Where Art Thou?

Still Life—Violin and Music, 1888
William Michael Harnett (1848–1892)
(Click all pictures to enlarge)
"It is the complexity of melody which makes music beautiful, just as negative spaces make a painting work. When next at the easel, remember we are making music for the eyes."
~ Mary Kilbreath
Music is art for the ears and no instrument evokes more emotion than the strings, the violin. In one moment it can be carefree and lively, cavorting with the square dancers as they twirl around the floor with their partners. In another instant the violinist brings forth great strength and resolve in sharp, short draws of the bow and loud discordant tones; one pictures the charge of a warrior! Then above the din, a melody emerges... sweet, soft, hauntingly sad; a melody that reaches into your deepest soul and the tears flow. Itzhak Perlman and his violin paint a picture of horrible loss and pain with those beautiful but wrenching notes in the theme from Schindler's List; and we weep. Almost any emotion can be painted with the sound of a violin under the master hand and this artist has painted us a violin; an image so real we might reach out and pluck it from the frame to make music the whole night through.

"People are like stained glass windows: they sparkle and shine when the sun is out, but when the darkness sets in their true beauty is revealed only if there is a light within."
~ Elisabeth Kubler-Ross
I loved the colors in this stained glass example, but cannot find the name or the artist or origin presently. It is on display in the Metropolitan Museum of Art, as are all the works photographed here. The museum was very careful to have lighting behind each piece of stained glass, to bring out all the deep jeweled tones and they are stunning!

"In every block of marble I see a statue as plain as though it stood before me, shaped and perfect in attitude and action. I have only to hew away the rough walls that imprison the lovely apparition to reveal it to the other eyes as mine see it."
~ Michelangelo
Sculptures beg to be touched, to have fingers feel the cool of the marble or the bronze. To touch the same stone as the master Michelangelo and know that his hands felt the same smooth curves and edges as yours... amazing! The museums in Italy don't allow this touching.. but it was not prohibited in many areas of the Metropolitan. I really liked this piece, but again can't seem to find the name right now. She looks to be resting with her head on her bent knees; maybe she's worked hard in the field, or run in a marathon, or lifted babies up and down or any number of things and now she rests. Or perhaps she has lost a loved one or a friend or life has just become too overwhelming and she hides her face to weep. Perhaps the sculptor simply let her story be born in the eyes of the individual beholder.

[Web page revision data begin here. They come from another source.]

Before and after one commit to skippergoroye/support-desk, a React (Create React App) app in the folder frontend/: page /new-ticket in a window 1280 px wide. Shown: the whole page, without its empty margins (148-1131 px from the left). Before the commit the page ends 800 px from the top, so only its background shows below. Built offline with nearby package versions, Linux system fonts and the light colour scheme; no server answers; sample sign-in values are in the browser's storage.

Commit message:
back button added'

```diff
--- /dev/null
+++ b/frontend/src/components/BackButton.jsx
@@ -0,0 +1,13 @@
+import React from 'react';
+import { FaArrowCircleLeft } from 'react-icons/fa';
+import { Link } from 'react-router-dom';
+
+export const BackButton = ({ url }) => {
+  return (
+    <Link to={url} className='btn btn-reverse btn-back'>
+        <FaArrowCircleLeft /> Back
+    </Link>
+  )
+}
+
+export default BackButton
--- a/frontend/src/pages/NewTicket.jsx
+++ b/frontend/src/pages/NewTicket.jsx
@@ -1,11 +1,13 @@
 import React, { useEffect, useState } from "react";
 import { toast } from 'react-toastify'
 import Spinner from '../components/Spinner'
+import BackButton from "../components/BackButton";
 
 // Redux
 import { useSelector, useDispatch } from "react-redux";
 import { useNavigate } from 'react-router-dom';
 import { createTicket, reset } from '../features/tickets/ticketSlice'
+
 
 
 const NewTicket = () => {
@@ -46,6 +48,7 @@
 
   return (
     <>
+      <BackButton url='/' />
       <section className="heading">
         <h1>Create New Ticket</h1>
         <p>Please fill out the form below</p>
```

Jungle Tales (Contes de la Jungle), 1895
James Jebusa Shannon (1862–1923)
Posted by Picasa
"Painting is an adventure to an unknown world. New ideas and concepts develop along the way." ~ Ratindra Das
In this last painting, a mother sits reading to her two daughters, apparently the book is an adventure story of the jungle. The girls are on the edge of their seats in anticipation of the next word; the little red head has big blue eyes wide with excitement. Jungle stories have danger, exploration, exotic animals; and what holds more mystery than a lush green rainforest or traveling up the dark waters of the Amazon? One might think that these adventure stories would have been encouraged and read only by the boys during the 1800's... this mother is obviously progressive; yes, girls love adventure stories too!

This was just a sampling of the fabulous art at the Met. I didn't mention the tapestries, jewelry, gold and silver works, clay, fabrics, and book sections... much less the extensive Egyptian exhibits... If you are ever in New York City, don't pass this museum up!

The theme for Saturday Photo Scavenger Hunt this week is "Art". You can go here to "Grab the Scavenger Hunt code" and here to join the blogroll. This really cute logo is available there as well. The link to other participants is in my blogroll on the sidebar.
(end of post)

No comments: